----- SUPPLIED INFORMATION -----

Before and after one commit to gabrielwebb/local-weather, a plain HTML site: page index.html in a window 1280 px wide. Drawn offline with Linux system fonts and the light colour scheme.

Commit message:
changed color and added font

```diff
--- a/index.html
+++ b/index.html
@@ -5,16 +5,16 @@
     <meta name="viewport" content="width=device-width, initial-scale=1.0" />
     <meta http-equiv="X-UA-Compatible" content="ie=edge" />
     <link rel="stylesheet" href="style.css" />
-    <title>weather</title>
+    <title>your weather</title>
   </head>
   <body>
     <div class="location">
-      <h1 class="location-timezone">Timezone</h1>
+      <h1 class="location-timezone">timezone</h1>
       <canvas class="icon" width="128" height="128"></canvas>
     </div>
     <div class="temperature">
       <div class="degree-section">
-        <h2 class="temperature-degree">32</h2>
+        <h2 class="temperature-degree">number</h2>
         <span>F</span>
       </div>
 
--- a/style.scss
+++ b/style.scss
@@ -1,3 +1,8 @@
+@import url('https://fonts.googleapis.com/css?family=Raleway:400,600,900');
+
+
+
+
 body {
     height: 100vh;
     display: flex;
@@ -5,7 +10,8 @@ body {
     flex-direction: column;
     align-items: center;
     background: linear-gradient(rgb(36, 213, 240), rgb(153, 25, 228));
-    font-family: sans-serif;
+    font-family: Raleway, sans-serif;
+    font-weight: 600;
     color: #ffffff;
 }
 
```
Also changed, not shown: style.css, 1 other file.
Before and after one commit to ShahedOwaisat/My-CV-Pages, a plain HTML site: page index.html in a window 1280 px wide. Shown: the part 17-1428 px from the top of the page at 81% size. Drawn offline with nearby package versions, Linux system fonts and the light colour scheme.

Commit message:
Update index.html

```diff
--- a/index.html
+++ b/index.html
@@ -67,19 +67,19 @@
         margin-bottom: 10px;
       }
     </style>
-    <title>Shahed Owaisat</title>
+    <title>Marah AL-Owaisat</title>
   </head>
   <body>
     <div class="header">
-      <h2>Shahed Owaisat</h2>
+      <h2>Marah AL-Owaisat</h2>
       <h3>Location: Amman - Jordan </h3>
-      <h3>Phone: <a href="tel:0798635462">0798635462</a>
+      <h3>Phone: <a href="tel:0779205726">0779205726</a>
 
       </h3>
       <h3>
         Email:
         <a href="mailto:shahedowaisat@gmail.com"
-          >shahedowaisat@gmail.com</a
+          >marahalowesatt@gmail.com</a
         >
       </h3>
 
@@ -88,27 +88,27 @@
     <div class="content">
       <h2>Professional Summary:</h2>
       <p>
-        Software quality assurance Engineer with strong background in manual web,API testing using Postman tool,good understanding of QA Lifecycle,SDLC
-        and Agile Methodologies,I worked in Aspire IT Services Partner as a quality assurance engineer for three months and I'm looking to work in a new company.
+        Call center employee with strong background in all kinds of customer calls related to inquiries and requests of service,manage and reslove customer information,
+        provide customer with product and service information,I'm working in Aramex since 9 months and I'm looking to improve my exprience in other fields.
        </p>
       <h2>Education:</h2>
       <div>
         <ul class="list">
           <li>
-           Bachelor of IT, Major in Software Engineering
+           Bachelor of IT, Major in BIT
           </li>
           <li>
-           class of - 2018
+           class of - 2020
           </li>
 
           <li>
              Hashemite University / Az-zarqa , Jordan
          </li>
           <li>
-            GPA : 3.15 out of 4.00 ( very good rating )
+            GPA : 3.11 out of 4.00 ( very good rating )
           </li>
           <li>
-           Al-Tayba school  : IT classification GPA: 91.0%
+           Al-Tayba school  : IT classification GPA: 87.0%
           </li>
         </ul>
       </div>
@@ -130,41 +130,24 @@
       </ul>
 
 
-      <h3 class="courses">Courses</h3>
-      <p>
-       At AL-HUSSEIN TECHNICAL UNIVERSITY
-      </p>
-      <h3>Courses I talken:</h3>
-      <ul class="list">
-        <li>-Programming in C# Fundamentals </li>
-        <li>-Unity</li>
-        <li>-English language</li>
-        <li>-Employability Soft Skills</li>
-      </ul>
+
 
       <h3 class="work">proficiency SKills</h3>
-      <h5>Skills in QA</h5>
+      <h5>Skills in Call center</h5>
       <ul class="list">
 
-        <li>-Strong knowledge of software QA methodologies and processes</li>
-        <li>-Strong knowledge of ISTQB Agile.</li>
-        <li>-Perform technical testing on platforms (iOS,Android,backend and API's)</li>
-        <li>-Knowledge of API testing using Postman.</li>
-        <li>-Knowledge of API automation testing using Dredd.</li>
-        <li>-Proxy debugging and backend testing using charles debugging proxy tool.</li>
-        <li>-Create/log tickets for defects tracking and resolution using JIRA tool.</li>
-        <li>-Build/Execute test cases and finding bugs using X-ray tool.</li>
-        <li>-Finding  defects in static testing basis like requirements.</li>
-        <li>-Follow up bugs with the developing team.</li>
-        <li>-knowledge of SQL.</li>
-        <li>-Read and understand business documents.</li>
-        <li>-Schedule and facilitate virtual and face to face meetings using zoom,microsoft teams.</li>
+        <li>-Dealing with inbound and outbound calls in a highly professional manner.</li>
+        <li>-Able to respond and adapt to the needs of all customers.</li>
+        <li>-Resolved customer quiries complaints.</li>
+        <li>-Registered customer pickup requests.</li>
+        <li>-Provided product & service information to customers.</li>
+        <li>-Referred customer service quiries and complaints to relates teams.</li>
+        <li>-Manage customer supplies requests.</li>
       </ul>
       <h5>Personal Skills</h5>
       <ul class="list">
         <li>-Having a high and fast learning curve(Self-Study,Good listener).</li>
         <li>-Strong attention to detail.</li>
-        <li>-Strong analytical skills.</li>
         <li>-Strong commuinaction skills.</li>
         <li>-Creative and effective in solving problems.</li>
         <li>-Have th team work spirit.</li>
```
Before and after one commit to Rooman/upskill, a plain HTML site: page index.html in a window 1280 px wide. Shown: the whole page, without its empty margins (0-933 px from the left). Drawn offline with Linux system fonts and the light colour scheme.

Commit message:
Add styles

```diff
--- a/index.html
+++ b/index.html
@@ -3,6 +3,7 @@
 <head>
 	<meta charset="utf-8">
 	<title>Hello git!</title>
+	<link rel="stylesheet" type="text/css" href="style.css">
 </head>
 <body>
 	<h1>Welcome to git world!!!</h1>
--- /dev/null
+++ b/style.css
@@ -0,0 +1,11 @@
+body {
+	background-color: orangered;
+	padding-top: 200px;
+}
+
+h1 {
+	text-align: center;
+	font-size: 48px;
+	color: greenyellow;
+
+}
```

-----

### DIRECTIONS
Having read the material, set all of it down again without a single difference.

### WORKED SOLUTION
Before and after one commit to gabrielwebb/local-weather, a plain HTML site: page index.html in a window 1280 px wide. Drawn offline with Linux system fonts and the light colour scheme.

Commit message:
changed color and added font

```diff
--- a/index.html
+++ b/index.html
@@ -5,16 +5,16 @@
     <meta name="viewport" content="width=device-width, initial-scale=1.0" />
     <meta http-equiv="X-UA-Compatible" content="ie=edge" />
     <link rel="stylesheet" href="style.css" />
-    <title>weather</title>
+    <title>your weather</title>
   </head>
   <body>
     <div class="location">
-      <h1 class="location-timezone">Timezone</h1>
+      <h1 class="location-timezone">timezone</h1>
       <canvas class="icon" width="128" height="128"></canvas>
     </div>
     <div class="temperature">
       <div class="degree-section">
-        <h2 class="temperature-degree">32</h2>
+        <h2 class="temperature-degree">number</h2>
         <span>F</span>
       </div>
 
--- a/style.scss
+++ b/style.scss
@@ -1,3 +1,8 @@
+@import url('https://fonts.googleapis.com/css?family=Raleway:400,600,900');
+
+
+
+
 body {
     height: 100vh;
     display: flex;
@@ -5,7 +10,8 @@ body {
     flex-direction: column;
     align-items: center;
     background: linear-gradient(rgb(36, 213, 240), rgb(153, 25, 228));
-    font-family: sans-serif;
+    font-family: Raleway, sans-serif;
+    font-weight: 600;
     color: #ffffff;
 }
 
```
Also changed, not shown: style.css, 1 other file.
Before and after one commit to ShahedOwaisat/My-CV-Pages, a plain HTML site: page index.html in a window 1280 px wide. Shown: the part 17-1428 px from the top of the page at 81% size. Drawn offline with nearby package versions, Linux system fonts and the light colour scheme.

Commit message:
Update index.html

```diff
--- a/index.html
+++ b/index.html
@@ -67,19 +67,19 @@
         margin-bottom: 10px;
       }
     </style>
-    <title>Shahed Owaisat</title>
+    <title>Marah AL-Owaisat</title>
   </head>
   <body>
     <div class="header">
-      <h2>Shahed Owaisat</h2>
+      <h2>Marah AL-Owaisat</h2>
       <h3>Location: Amman - Jordan </h3>
-      <h3>Phone: <a href="tel:0798635462">0798635462</a>
+      <h3>Phone: <a href="tel:0779205726">0779205726</a>
 
       </h3>
       <h3>
         Email:
         <a href="mailto:shahedowaisat@gmail.com"
-          >shahedowaisat@gmail.com</a
+          >marahalowesatt@gmail.com</a
         >
       </h3>
 
@@ -88,27 +88,27 @@
     <div class="content">
       <h2>Professional Summary:</h2>
       <p>
-        Software quality assurance Engineer with strong background in manual web,API testing using Postman tool,good understanding of QA Lifecycle,SDLC
-        and Agile Methodologies,I worked in Aspire IT Services Partner as a quality assurance engineer for three months and I'm looking to work in a new company.
+        Call center employee with strong background in all kinds of customer calls related to inquiries and requests of service,manage and reslove customer information,
+        provide customer with product and service information,I'm working in Aramex since 9 months and I'm looking to improve my exprience in other fields.
        </p>
       <h2>Education:</h2>
       <div>
         <ul class="list">
           <li>
-           Bachelor of IT, Major in Software Engineering
+           Bachelor of IT, Major in BIT
           </li>
           <li>
-           class of - 2018
+           class of - 2020
           </li>
 
           <li>
              Hashemite University / Az-zarqa , Jordan
          </li>
           <li>
-            GPA : 3.15 out of 4.00 ( very good rating )
+            GPA : 3.11 out of 4.00 ( very good rating )
           </li>
           <li>
-           Al-Tayba school  : IT classification GPA: 91.0%
+           Al-Tayba school  : IT classification GPA: 87.0%
           </li>
         </ul>
       </div>
@@ -130,41 +130,24 @@
       </ul>
 
 
-      <h3 class="courses">Courses</h3>
-      <p>
-       At AL-HUSSEIN TECHNICAL UNIVERSITY
-      </p>
-      <h3>Courses I talken:</h3>
-      <ul class="list">
-        <li>-Programming in C# Fundamentals </li>
-        <li>-Unity</li>
-        <li>-English language</li>
-        <li>-Employability Soft Skills</li>
-      </ul>
+
 
       <h3 class="work">proficiency SKills</h3>
-      <h5>Skills in QA</h5>
+      <h5>Skills in Call center</h5>
       <ul class="list">
 
-        <li>-Strong knowledge of software QA methodologies and processes</li>
-        <li>-Strong knowledge of ISTQB Agile.</li>
-        <li>-Perform technical testing on platforms (iOS,Android,backend and API's)</li>
-        <li>-Knowledge of API testing using Postman.</li>
-        <li>-Knowledge of API automation testing using Dredd.</li>
-        <li>-Proxy debugging and backend testing using charles debugging proxy tool.</li>
-        <li>-Create/log tickets for defects tracking and resolution using JIRA tool.</li>
-        <li>-Build/Execute test cases and finding bugs using X-ray tool.</li>
-        <li>-Finding  defects in static testing basis like requirements.</li>
-        <li>-Follow up bugs with the developing team.</li>
-        <li>-knowledge of SQL.</li>
-        <li>-Read and understand business documents.</li>
-        <li>-Schedule and facilitate virtual and face to face meetings using zoom,microsoft teams.</li>
+        <li>-Dealing with inbound and outbound calls in a highly professional manner.</li>
+        <li>-Able to respond and adapt to the needs of all customers.</li>
+        <li>-Resolved customer quiries complaints.</li>
+        <li>-Registered customer pickup requests.</li>
+        <li>-Provided product & service information to customers.</li>
+        <li>-Referred customer service quiries and complaints to relates teams.</li>
+        <li>-Manage customer supplies requests.</li>
       </ul>
       <h5>Personal Skills</h5>
       <ul class="list">
         <li>-Having a high and fast learning curve(Self-Study,Good listener).</li>
         <li>-Strong attention to detail.</li>
-        <li>-Strong analytical skills.</li>
         <li>-Strong commuinaction skills.</li>
         <li>-Creative and effective in solving problems.</li>
         <li>-Have th team work spirit.</li>
```
Before and after one commit to Rooman/upskill, a plain HTML site: page index.html in a window 1280 px wide. Shown: the whole page, without its empty margins (0-933 px from the left). Drawn offline with Linux system fonts and the light colour scheme.

Commit message:
Add styles

```diff
--- a/index.html
+++ b/index.html
@@ -3,6 +3,7 @@
 <head>
 	<meta charset="utf-8">
 	<title>Hello git!</title>
+	<link rel="stylesheet" type="text/css" href="style.css">
 </head>
 <body>
 	<h1>Welcome to git world!!!</h1>
--- /dev/null
+++ b/style.css
@@ -0,0 +1,11 @@
+body {
+	background-color: orangered;
+	padding-top: 200px;
+}
+
+h1 {
+	text-align: center;
+	font-size: 48px;
+	color: greenyellow;
+
+}
```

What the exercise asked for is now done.